# Action item:
Repeat the records word for word, excluding any picture.

# Records for processing:
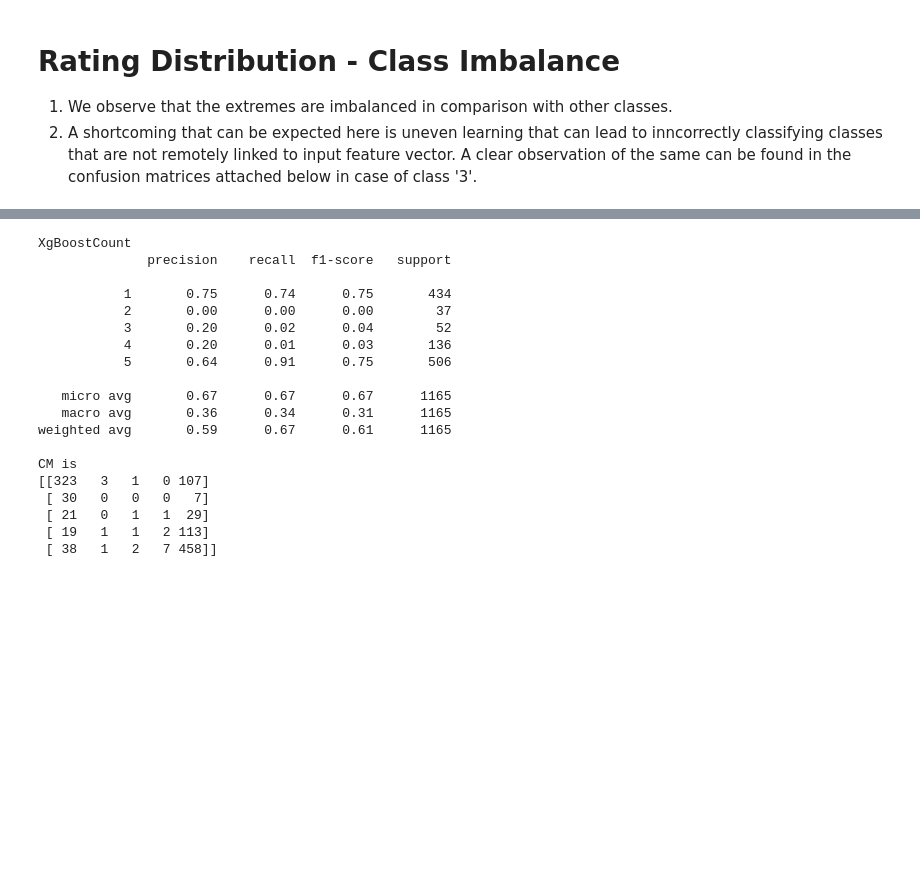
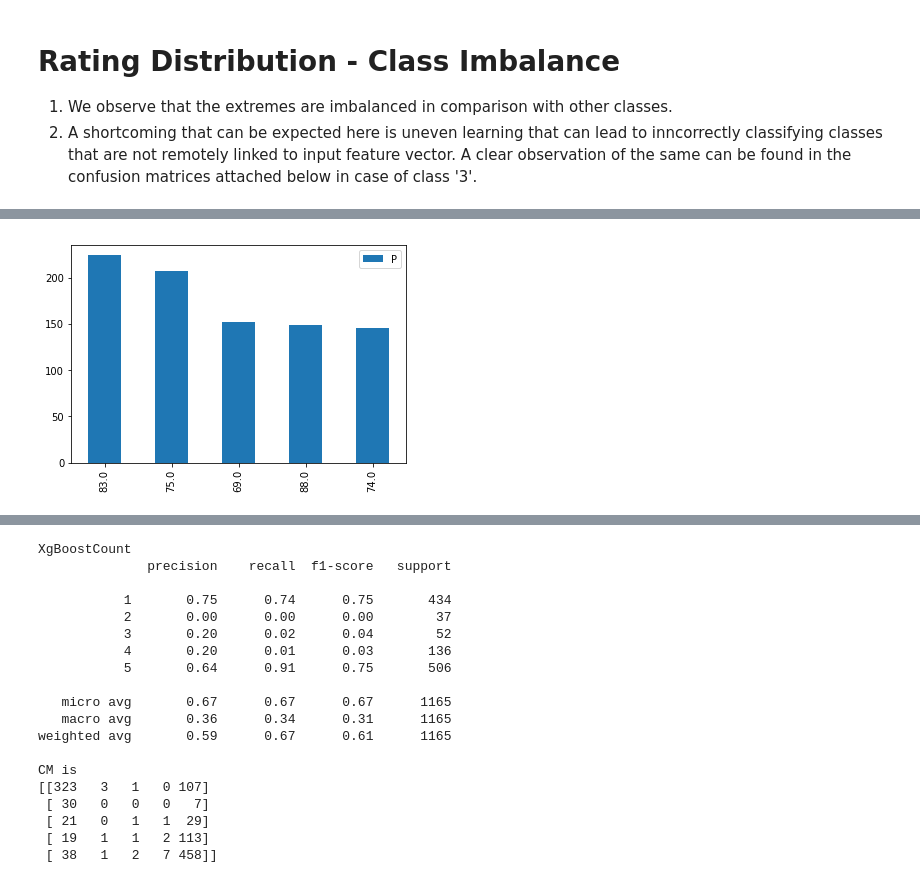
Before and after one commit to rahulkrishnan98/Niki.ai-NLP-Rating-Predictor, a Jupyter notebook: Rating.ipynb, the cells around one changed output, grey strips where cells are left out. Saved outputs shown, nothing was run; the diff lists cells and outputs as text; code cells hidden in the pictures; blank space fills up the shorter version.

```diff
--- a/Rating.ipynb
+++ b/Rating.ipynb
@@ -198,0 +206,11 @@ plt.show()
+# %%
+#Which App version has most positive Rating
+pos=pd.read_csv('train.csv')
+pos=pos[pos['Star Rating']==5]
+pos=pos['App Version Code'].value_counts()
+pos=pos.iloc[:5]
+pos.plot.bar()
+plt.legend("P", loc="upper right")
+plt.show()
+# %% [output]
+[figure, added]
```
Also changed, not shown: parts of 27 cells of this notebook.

# Exercise result:
Before and after one commit to rahulkrishnan98/Niki.ai-NLP-Rating-Predictor, a Jupyter notebook: Rating.ipynb, the cells around one changed output, grey strips where cells are left out. Saved outputs shown, nothing was run; the diff lists cells and outputs as text; code cells hidden in the pictures; blank space fills up the shorter version.

```diff
--- a/Rating.ipynb
+++ b/Rating.ipynb
@@ -198,0 +206,11 @@ plt.show()
+# %%
+#Which App version has most positive Rating
+pos=pd.read_csv('train.csv')
+pos=pos[pos['Star Rating']==5]
+pos=pos['App Version Code'].value_counts()
+pos=pos.iloc[:5]
+pos.plot.bar()
+plt.legend("P", loc="upper right")
+plt.show()
+# %% [output]
+[figure, added]
```
Also changed, not shown: parts of 27 cells of this notebook.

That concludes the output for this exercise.